1/2 cup seedless raspberry jam
1. Preheat the oven to 400° and position racks in the upper and lower thirds. Line 2 baking sheets with parchment paper.
2. In a large, wide bowl, using a large rubber spatula or a handheld electric mixer, mix the confectioners' sugar and the almond flour with 1 of the egg whites until evenly moistened.
3. In a small saucepan, combine the granulated sugar with the water and bring to a boil; using a moistened pastry brush, wash down any crystals on the side of the pan. Cook over high heat until the syrup reaches 240° on a candy thermometer.
4. In another large bowl, using clean, dry beaters, beat the remaining 2 egg whites at medium-high speed until soft peaks form. With the mixer at high speed, carefully drizzle the hot sugar syrup over the whites and beat until firm and glossy. Beat in the food coloring until the meringue is bright pink.
5. Stir one-fourth of the meringue into the almond mixture. Using a rubber spatula, fold in the remaining meringue. Transfer the meringue to a pastry bag fitted with a plain 1/2-inch tip; pipe onto the prepared baking sheets in 1 1/2-inch mounds, 1 inch apart. Tap the sheets and let dry for 15 minutes.
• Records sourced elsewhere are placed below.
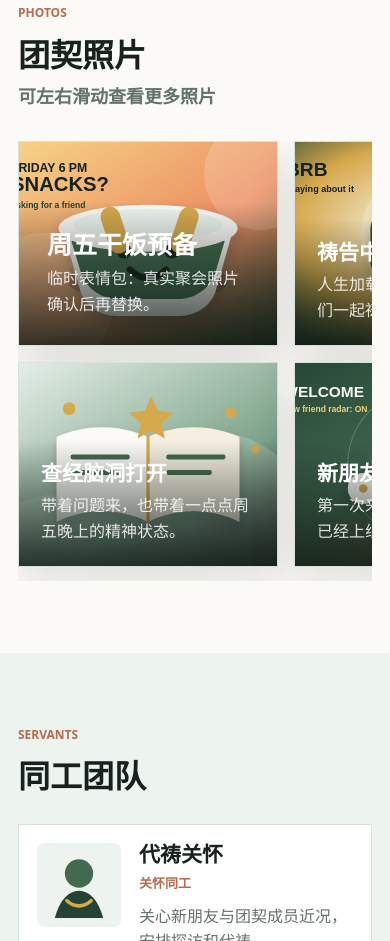
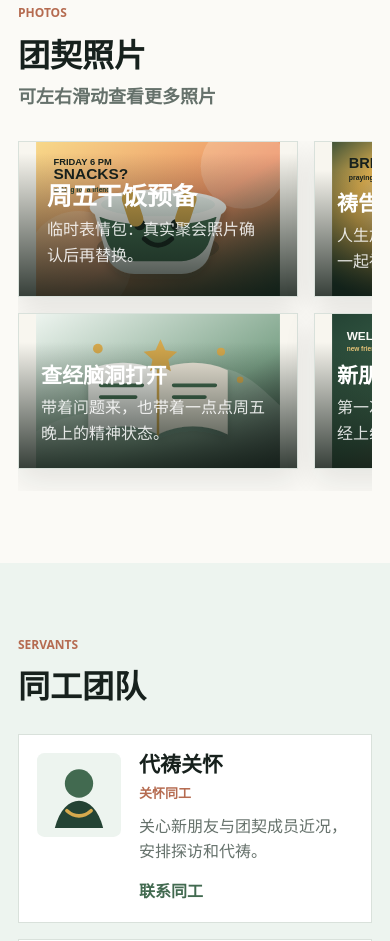
Before and after one commit to hjian101-debug/rmbc-goodfriends, a plain HTML site: page index.html in a window 390 px wide. Shown: the part 3396-4337 px from the top of the page. Drawn offline with nearby package versions, Linux system fonts and the light colour scheme; no server answers.

Commit message:
Refine gallery proportions and staggered layout

```diff
--- a/index.html
+++ b/index.html
@@ -35,7 +35,7 @@
     />
     <meta name="twitter:image" content="https://rmbc-goodfriendsfellowship.onrender.com/assets/hero-fellowship.svg" />
     <title>RMBC 好朋友团契 | Riverside Mandarin Baptist Church Good Friends Fellowship</title>
-    <link rel="stylesheet" href="./styles.css?v=20260530-14" />
+    <link rel="stylesheet" href="./styles.css?v=20260530-15" />
     <script type="application/ld+json">
       {
         "@context": "https://schema.org",
@@ -286,6 +286,6 @@
 
     <script src="https://cdn.jsdelivr.net/npm/@supabase/supabase-js@2"></script>
     <script src="./supabase-config.js?v=20260527-1"></script>
-    <script src="./script.js?v=20260530-14"></script>
+    <script src="./script.js?v=20260530-15"></script>
   </body>
 </html>
--- a/script.js
+++ b/script.js
@@ -537,6 +537,7 @@ const renderContent = (language) => {
           const title = localText(item.title, language);
           const caption = localText(item.caption, language);
 
+          article.classList.add(index % 3 === 1 ? "is-medium" : "is-wide");
           if (index >= photos.length) {
             article.setAttribute("aria-hidden", "true");
           }
--- a/styles.css
+++ b/styles.css
@@ -602,10 +602,10 @@ h3 {
 }
 
 .gallery-grid {
-  height: 520px;
+  height: 426px;
   overflow-x: auto;
   overflow-y: hidden;
-  padding-bottom: 14px;
+  padding-bottom: 16px;
   overscroll-behavior-x: contain;
   scroll-snap-type: x proximity;
   scrollbar-color: var(--gold) rgba(41, 67, 54, 0.12);
@@ -614,9 +614,9 @@ h3 {
 .gallery-track {
   display: grid;
   grid-auto-flow: column;
-  grid-auto-columns: 350px;
-  grid-template-rows: repeat(2, 245px);
-  gap: 24px;
+  grid-auto-columns: 158px;
+  grid-template-rows: repeat(2, 188px);
+  gap: 18px;
   width: max-content;
 }
 
@@ -634,16 +634,21 @@ h3 {
   display: block;
   overflow: hidden;
   border: 1px solid var(--line);
-  background: var(--white);
-  box-shadow: 0 18px 44px rgba(23, 33, 29, 0.12);
+  background: #f8f6ef;
+  box-shadow: 0 12px 30px rgba(23, 33, 29, 0.1);
   scroll-snap-align: start;
 }
 
 .gallery-card.is-landscape {
+  grid-column: span 3;
+}
+
+.gallery-card.is-landscape.is-medium {
   grid-column: span 2;
 }
 
 .gallery-card.is-portrait {
+  grid-column: span 2;
   grid-row: span 2;
 }
 
@@ -669,7 +674,7 @@ h3 {
   display: block;
   width: 100%;
   height: 100%;
-  object-fit: cover;
+  object-fit: contain;
   transition: transform 180ms ease;
 }
 
@@ -1009,17 +1014,22 @@ h3 {
   }
 
   .gallery-grid {
-    height: 440px;
+    height: 350px;
   }
 
   .gallery-track {
-    grid-auto-columns: 260px;
-    grid-template-rows: repeat(2, 205px);
+    grid-auto-columns: 132px;
+    grid-template-rows: repeat(2, 156px);
     gap: 16px;
   }
 
   .gallery-card.is-landscape {
-    grid-column: span 1;
+    grid-column: span 2;
+  }
+
+  .gallery-card.is-landscape.is-medium,
+  .gallery-card.is-portrait {
+    grid-column: span 2;
   }
 
   .studies-hero {
```
Also changed, not shown: studies.html (+2 -2 lines).
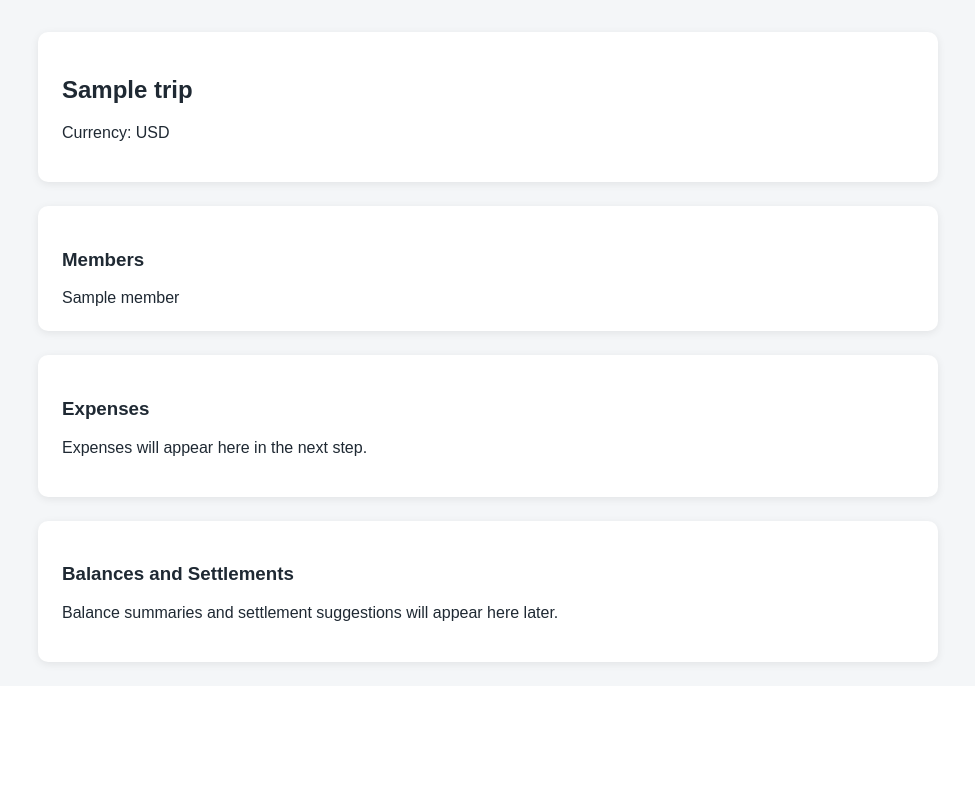
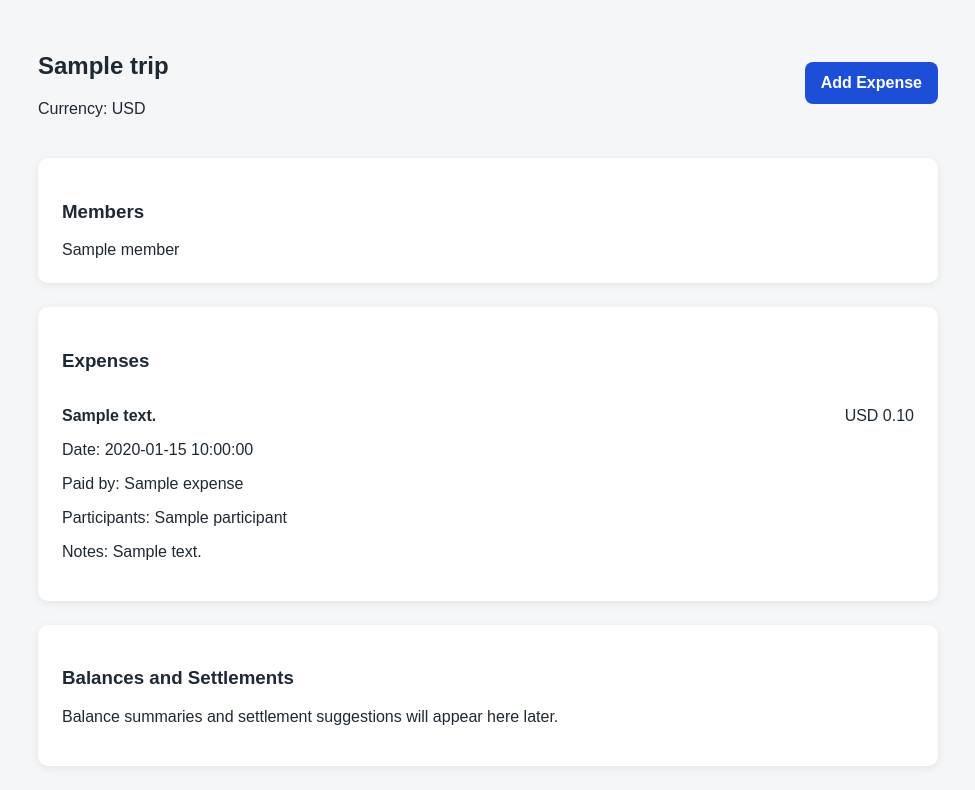
Before and after one commit to lqminhhh/bill-buddy, a Flask app: template templates/trip_detail.html in a window 1280 px wide. Shown: the part 119-909 px from the top of the page, without its empty margins (152-1127 px from the left). Before the commit the page ends 789 px from the top, so only its background shows below. Run offline with Flask 3, Linux system fonts and the light colour scheme; the template is opened without the code that fills it: most values are stand-ins (such as "Sample title", 1, 10 or a date in 2020).

Commit message:
Add expense creation and expense list

```diff
--- a/app.py
+++ b/app.py
@@ -1,7 +1,9 @@
+from datetime import date
+
 from flask import Flask, abort, redirect, render_template, request, url_for
 
 from utils.db import fetch_all, fetch_one, get_db_connection
-from utils.helpers import safe_strip
+from utils.helpers import format_cents, parse_money_to_cents, safe_strip
 
 
 DEFAULT_CURRENCY = "USD"
@@ -10,6 +12,10 @@ MEMBER_FIELD_COUNT = 5
 
 def create_app():
     app = Flask(__name__)
+
+    @app.context_processor
+    def inject_template_helpers():
+        return {"format_cents": format_cents}
 
     @app.route("/")
     def index():
@@ -107,35 +113,205 @@ def create_app():
 
     @app.route("/trip/<int:trip_id>")
     def trip_detail(trip_id):
-        trip = fetch_one(
-            """
-            SELECT id, name, currency, created_at
-            FROM trips
-            WHERE id = ?
-            """,
-            (trip_id,),
+        trip = _get_trip_or_404(trip_id)
+        members = _get_trip_members(trip_id)
+        expenses = _get_trip_expenses(trip_id)
+
+        return render_template(
+            "trip_detail.html",
+            trip=trip,
+            members=members,
+            expenses=expenses,
         )
 
-        if trip is None:
-            abort(404)
+    @app.route("/trip/<int:trip_id>/expense/new", methods=["GET", "POST"])
+    def add_expense(trip_id):
+        trip = _get_trip_or_404(trip_id)
+        members = _get_trip_members(trip_id)
+        member_ids = {member["id"] for member in members}
+        errors = []
+        form_data = {
+            "description": "",
+            "amount": "",
+            "expense_date": date.today().isoformat(),
+            "paid_by_member_id": "",
+            "participant_ids": [],
+            "notes": "",
+        }
 
-        members = fetch_all(
-            """
-            SELECT id, name, is_self
-            FROM members
-            WHERE trip_id = ?
-            ORDER BY id ASC
-            """,
-            (trip_id,),
+        if request.method == "POST":
+            form_data = {
+                "description": safe_strip(request.form.get("description")),
+                "amount": safe_strip(request.form.get("amount")),
+                "expense_date": safe_strip(request.form.get("expense_date")),
+                "paid_by_member_id": safe_strip(request.form.get("paid_by_member_id")),
+                "participant_ids": request.form.getlist("participant_ids"),
+                "notes": safe_strip(request.form.get("notes")),
+            }
+
+            if not form_data["description"]:
+                errors.append("Description is required.")
+
+            try:
+                amount_cents = parse_money_to_cents(form_data["amount"])
+            except ValueError as exc:
+                errors.append(str(exc))
+                amount_cents = None
+
+            if not form_data["expense_date"]:
+                errors.append("Date is required.")
+
+            try:
+                paid_by_member_id = int(form_data["paid_by_member_id"])
+            except ValueError:
+                errors.append("Choose who paid for this expense.")
+                paid_by_member_id = None
+
+            if paid_by_member_id is not None and paid_by_member_id not in member_ids:
+                errors.append("Choose a valid trip member as the payer.")
+
+            participant_ids = []
+            if not form_data["participant_ids"]:
+                errors.append("Select at least one participant.")
+            else:
+                try:
+                    participant_ids = [int(member_id) for member_id in form_data["participant_ids"]]
+                except ValueError:
+                    errors.append("Participants must be valid trip members.")
+
+            if participant_ids:
+                invalid_participants = [
+                    member_id for member_id in participant_ids if member_id not in member_ids
+                ]
+                if invalid_participants:
+                    errors.append("Participants must be valid trip members.")
+
+            if not errors:
+                with get_db_connection() as connection:
+                    expense_cursor = connection.execute(
+                        """
+                        INSERT INTO expenses (
+                            trip_id,
+                            description,
+                            amount_cents,
+                            expense_date,
+                            paid_by_member_id,
+                            notes
+                        )
+                        VALUES (?, ?, ?, ?, ?, ?)
+                        """,
+                        (
+                            trip_id,
+                            form_data["description"],
+                            amount_cents,
+                            form_data["expense_date"],
+                            paid_by_member_id,
+                            form_data["notes"] or None,
+                        ),
+                    )
+                    expense_id = expense_cursor.lastrowid
+
+                    for participant_id in participant_ids:
+                        connection.execute(
+                            """
+                            INSERT INTO expense_participants (expense_id, member_id)
+                            VALUES (?, ?)
+                            """,
+                            (expense_id, participant_id),
+                        )
+
+                return redirect(url_for("trip_detail", trip_id=trip_id))
+
+        return render_template(
+            "add_expense.html",
+            trip=trip,
+            members=members,
+            errors=errors,
+            form_data=form_data,
         )
 
-        return render_template("trip_detail.html", trip=trip, members=members)
+    return app
 
-    return app
+
+def _get_trip_or_404(trip_id):
+    trip = fetch_one(
+        """
+        SELECT id, name, currency, created_at
+        FROM trips
+        WHERE id = ?
+        """,
+        (trip_id,),
+    )
+
+    if trip is None:
+        abort(404)
+
+    return trip
+
+
+def _get_trip_members(trip_id):
+    return fetch_all(
+        """
+        SELECT id, name, is_self
+        FROM members
+        WHERE trip_id = ?
+        ORDER BY id ASC
+        """,
+        (trip_id,),
+    )
+
+
+def _get_trip_expenses(trip_id):
+    expense_rows = fetch_all(
+        """
+        SELECT
+            expenses.id,
+            expenses.description,
+            expenses.amount_cents,
+            expenses.expense_date,
+            expenses.notes,
+            expenses.paid_by_member_id,
+            payer.name AS payer_name
+        FROM expenses
+        JOIN members AS payer ON payer.id = expenses.paid_by_member_id
+        WHERE expenses.trip_id = ?
+        ORDER BY expenses.expense_date DESC, expenses.id DESC
+        """,
+        (trip_id,),
+    )
+
+    participant_rows = fetch_all(
+        """
+        SELECT
+            expense_participants.expense_id,
+            members.id AS member_id,
+            members.name
+        FROM expense_participants
+        JOIN members ON members.id = expense_participants.member_id
+        JOIN expenses ON expenses.id = expense_participants.expense_id
+        WHERE expenses.trip_id = ?
+        ORDER BY expense_participants.expense_id ASC, members.name ASC
+        """,
+        (trip_id,),
+    )
+
+    participants_by_expense = {}
+    for row in participant_rows:
+        participants_by_expense.setdefault(row["expense_id"], []).append(
+            {"id": row["member_id"], "name": row["name"]}
+        )
+
+    expenses = []
+    for row in expense_rows:
+        expense = dict(row)
+        expense["participants"] = participants_by_expense.get(row["id"], [])
+        expenses.append(expense)
+
+    return expenses
 
 
 app = create_app()
 
 
 if __name__ == "__main__":
-    app.run(debug=True)
+    app.run(debug=True, port=5001)
--- a/static/css/style.css
+++ b/static/css/style.css
@@ -20,13 +20,21 @@ label {
     margin-bottom: 0.4rem;
 }
 
-input[type="text"] {
+input[type="text"],
+input[type="date"],
+select,
+textarea {
     width: 100%;
     box-sizing: border-box;
     padding: 0.75rem;
     border: 1px solid #cbd5e1;
     border-radius: 8px;
     font-size: 1rem;
+    font-family: Arial, sans-serif;
+}
+
+textarea {
+    resize: vertical;
 }
 
 .container {
@@ -114,7 +122,8 @@ input[type="text"] {
 }
 
 .trip-list,
-.member-list {
+.member-list,
+.expense-list {
     list-style: none;
     padding: 0;
     margin: 0;
@@ -133,6 +142,23 @@ input[type="text"] {
     border-bottom: none;
 }
 
+.expense-item {
+    padding: 1rem 0;
+    border-bottom: 1px solid #e5e7eb;
+}
+
+.expense-item:last-child {
+    border-bottom: none;
+    padding-bottom: 0;
+}
+
+.expense-header {
+    display: flex;
+    justify-content: space-between;
+    align-items: center;
+    gap: 1rem;
+}
+
 .empty-state {
     text-align: center;
 }
@@ -149,13 +175,13 @@ input[type="text"] {
     margin-bottom: 0.75rem;
 }
 
-.radio-label {
+.radio-label,
+.checkbox-label {
     display: flex;
     align-items: center;
     gap: 0.5rem;
     font-weight: normal;
-    margin-bottom: 0;
-    white-space: nowrap;
+    margin-bottom: 0.75rem;
 }
 
 .help-text {
--- a/templates/trip_detail.html
+++ b/templates/trip_detail.html
@@ -3,9 +3,12 @@
 {% block title %}{{ trip["name"] }} | Bill Buddy{% endblock %}
 
 {% block content %}
-<section class="card">
-    <h2>{{ trip["name"] }}</h2>
-    <p>Currency: {{ trip["currency"] }}</p>
+<section class="page-header">
+    <div>
+        <h2>{{ trip["name"] }}</h2>
+        <p>Currency: {{ trip["currency"] }}</p>
+    </div>
+    <a class="button" href="{{ url_for('add_expense', trip_id=trip['id']) }}">Add Expense</a>
 </section>
 
 <section class="card">
@@ -28,7 +31,31 @@
 
 <section class="card">
     <h3>Expenses</h3>
-    <p>Expenses will appear here in the next step.</p>
+    {% if expenses %}
+        <ul class="expense-list">
+            {% for expense in expenses %}
+                <li class="expense-item">
+                    <div class="expense-header">
+                        <strong>{{ expense["description"] }}</strong>
+                        <span>{{ format_cents(expense["amount_cents"], trip["currency"]) }}</span>
+                    </div>
+                    <p>Date: {{ expense["expense_date"] }}</p>
+                    <p>Paid by: {{ expense["payer_name"] }}</p>
+                    <p>
+                        Participants:
+                        {% for participant in expense["participants"] %}
+                            {{ participant["name"] }}{% if not loop.last %}, {% endif %}
+                        {% endfor %}
+                    </p>
+                    {% if expense["notes"] %}
+                        <p>Notes: {{ expense["notes"] }}</p>
+                    {% endif %}
+                </li>
+            {% endfor %}
+        </ul>
+    {% else %}
+        <p>No expenses added yet.</p>
+    {% endif %}
 </section>
 
 <section class="card">
--- a/utils/helpers.py
+++ b/utils/helpers.py
@@ -1,6 +1,39 @@
-def format_currency(amount):
-    """Return a number as a dollar amount."""
-    return f"${amount:,.2f}"
+from decimal import Decimal, InvalidOperation, ROUND_HALF_UP
+
+
+def parse_money_to_cents(value):
+    """
+    Convert a user-entered money string like '12.50' into integer cents.
+    """
+    cleaned_value = safe_strip(value).replace(",", "").replace("$", "")
+
+    if not cleaned_value:
+        raise ValueError("Amount is required.")
+
+    try:
+        amount = Decimal(cleaned_value)
+    except InvalidOperation as exc:
+        raise ValueError("Enter a valid amount.") from exc
+
+    if amount < 0:
+        raise ValueError("Amount cannot be negative.")
+
+    cents = (amount * 100).quantize(Decimal("1"), rounding=ROUND_HALF_UP)
+    return int(cents)
+
+
+def format_cents(amount_cents, currency="USD"):
+    """
+    Format integer cents as a readable currency string.
+    """
+    if amount_cents is None:
+        amount_cents = 0
+
+    sign = "-" if amount_cents < 0 else ""
+    absolute_cents = abs(amount_cents)
+    dollars = absolute_cents // 100
+    cents = absolute_cents % 100
+    return f"{sign}{currency} {dollars:,}.{cents:02d}"
 
 
 def safe_strip(value):
```
Also changed, not shown: templates/add_expense.html (added, +103 -0 lines).
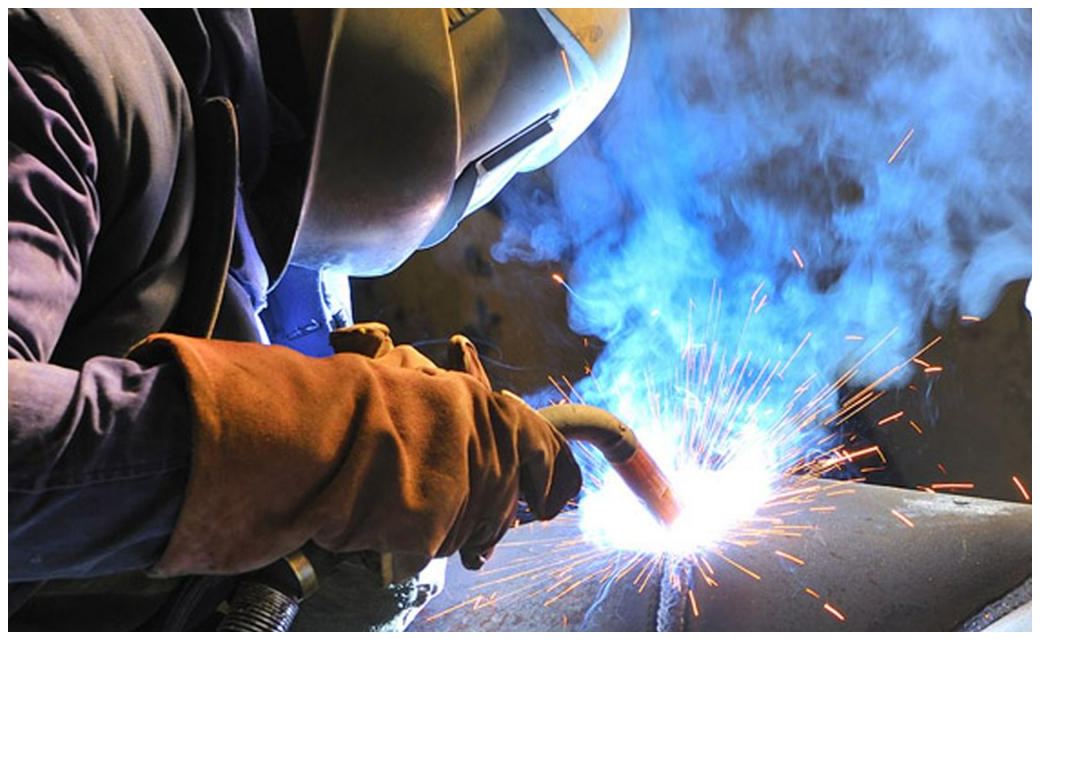
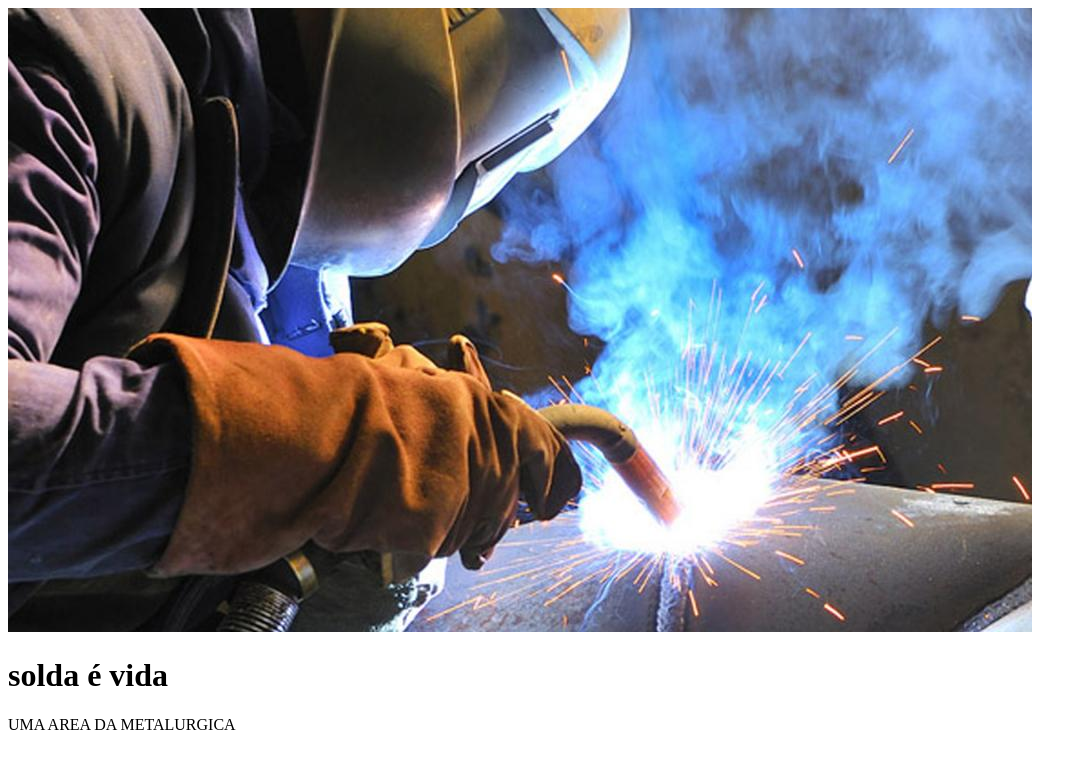
Before and after one commit to rafinha508/site-do-fael, a plain HTML site: page index.html in a window 1280 px wide. Shown: the whole page, without its empty margins (0-1087 px from the left). Drawn offline with Linux system fonts and the light colour scheme.

Commit message:
Update index.html

```diff
--- a/index.html
+++ b/index.html
@@ -7,6 +7,7 @@
    </head>
   <body>
       <img src="img1.jpg" alt="solda">
-
+      <h1>solda é vida </h1>
+      <p>UMA AREA DA METALURGICA </p>
   </body>
 </html>
```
6. Transfer the meringues to the oven and immediately turn off the heat. Bake the meringues for 5 minutes. Turn the oven on to 400° again and bake the meringues for 8 minutes, until they are puffed and the tops are firm and glossy. Transfer the baking sheets to racks and let cool completely. Peel the meringues off of the parchment paper.
7. Spoon the jam into a small pastry bag fitted with a 1/4-inch tip. Alternatively, use a resealable sturdy plastic bag and snip off a corner. Pipe the preserves onto the flat sides of half of the meringues. Top with the remaining meringues and serve.
Makes 20 macarons